◆ **Exercise details**:
Report back each line of the data that contains the word "python".

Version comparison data
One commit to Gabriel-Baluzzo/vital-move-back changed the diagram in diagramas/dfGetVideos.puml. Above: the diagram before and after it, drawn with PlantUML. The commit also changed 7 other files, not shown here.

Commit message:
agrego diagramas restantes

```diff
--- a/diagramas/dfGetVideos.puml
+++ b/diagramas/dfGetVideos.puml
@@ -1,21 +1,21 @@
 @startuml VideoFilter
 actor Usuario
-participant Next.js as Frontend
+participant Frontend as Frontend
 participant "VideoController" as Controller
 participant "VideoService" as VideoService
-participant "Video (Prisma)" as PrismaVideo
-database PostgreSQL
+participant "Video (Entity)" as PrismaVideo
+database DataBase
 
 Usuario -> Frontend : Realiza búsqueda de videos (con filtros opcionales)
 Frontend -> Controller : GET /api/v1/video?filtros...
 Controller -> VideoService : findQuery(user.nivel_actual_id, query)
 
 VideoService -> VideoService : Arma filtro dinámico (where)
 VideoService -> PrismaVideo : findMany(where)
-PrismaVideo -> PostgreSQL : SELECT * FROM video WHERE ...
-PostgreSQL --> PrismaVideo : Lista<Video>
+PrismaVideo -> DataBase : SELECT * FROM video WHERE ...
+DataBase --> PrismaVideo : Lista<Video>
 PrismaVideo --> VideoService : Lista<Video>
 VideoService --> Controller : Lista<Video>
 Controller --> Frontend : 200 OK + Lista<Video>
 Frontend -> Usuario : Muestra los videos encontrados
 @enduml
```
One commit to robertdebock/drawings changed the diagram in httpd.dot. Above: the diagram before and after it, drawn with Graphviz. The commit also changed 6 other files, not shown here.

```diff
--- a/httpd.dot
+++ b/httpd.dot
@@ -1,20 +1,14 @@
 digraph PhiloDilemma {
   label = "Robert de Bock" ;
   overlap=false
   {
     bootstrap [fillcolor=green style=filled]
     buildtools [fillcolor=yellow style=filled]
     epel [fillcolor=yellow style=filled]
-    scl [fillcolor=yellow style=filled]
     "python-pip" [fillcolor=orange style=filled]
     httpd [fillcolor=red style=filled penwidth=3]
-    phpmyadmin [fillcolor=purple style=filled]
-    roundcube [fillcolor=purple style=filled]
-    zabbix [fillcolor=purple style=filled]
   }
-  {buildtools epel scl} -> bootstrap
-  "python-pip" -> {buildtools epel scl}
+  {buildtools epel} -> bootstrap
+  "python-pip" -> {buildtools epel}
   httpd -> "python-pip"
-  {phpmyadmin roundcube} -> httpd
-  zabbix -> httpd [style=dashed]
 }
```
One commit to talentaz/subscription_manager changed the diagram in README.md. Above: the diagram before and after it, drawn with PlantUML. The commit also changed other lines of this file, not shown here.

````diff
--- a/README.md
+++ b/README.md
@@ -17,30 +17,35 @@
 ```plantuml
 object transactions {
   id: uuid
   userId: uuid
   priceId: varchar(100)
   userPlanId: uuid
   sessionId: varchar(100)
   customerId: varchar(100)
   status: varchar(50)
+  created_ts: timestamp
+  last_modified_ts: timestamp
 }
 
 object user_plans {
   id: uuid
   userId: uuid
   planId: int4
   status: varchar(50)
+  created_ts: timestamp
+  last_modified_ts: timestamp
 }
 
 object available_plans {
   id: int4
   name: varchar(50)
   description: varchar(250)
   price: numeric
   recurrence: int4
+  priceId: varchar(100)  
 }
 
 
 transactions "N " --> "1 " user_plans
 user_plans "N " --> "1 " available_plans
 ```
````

◆ **Response to the task**:
     "python-pip" [fillcolor=orange style=filled]
-  "python-pip" -> {buildtools epel scl}
+  "python-pip" -> {buildtools epel}
   httpd -> "python-pip"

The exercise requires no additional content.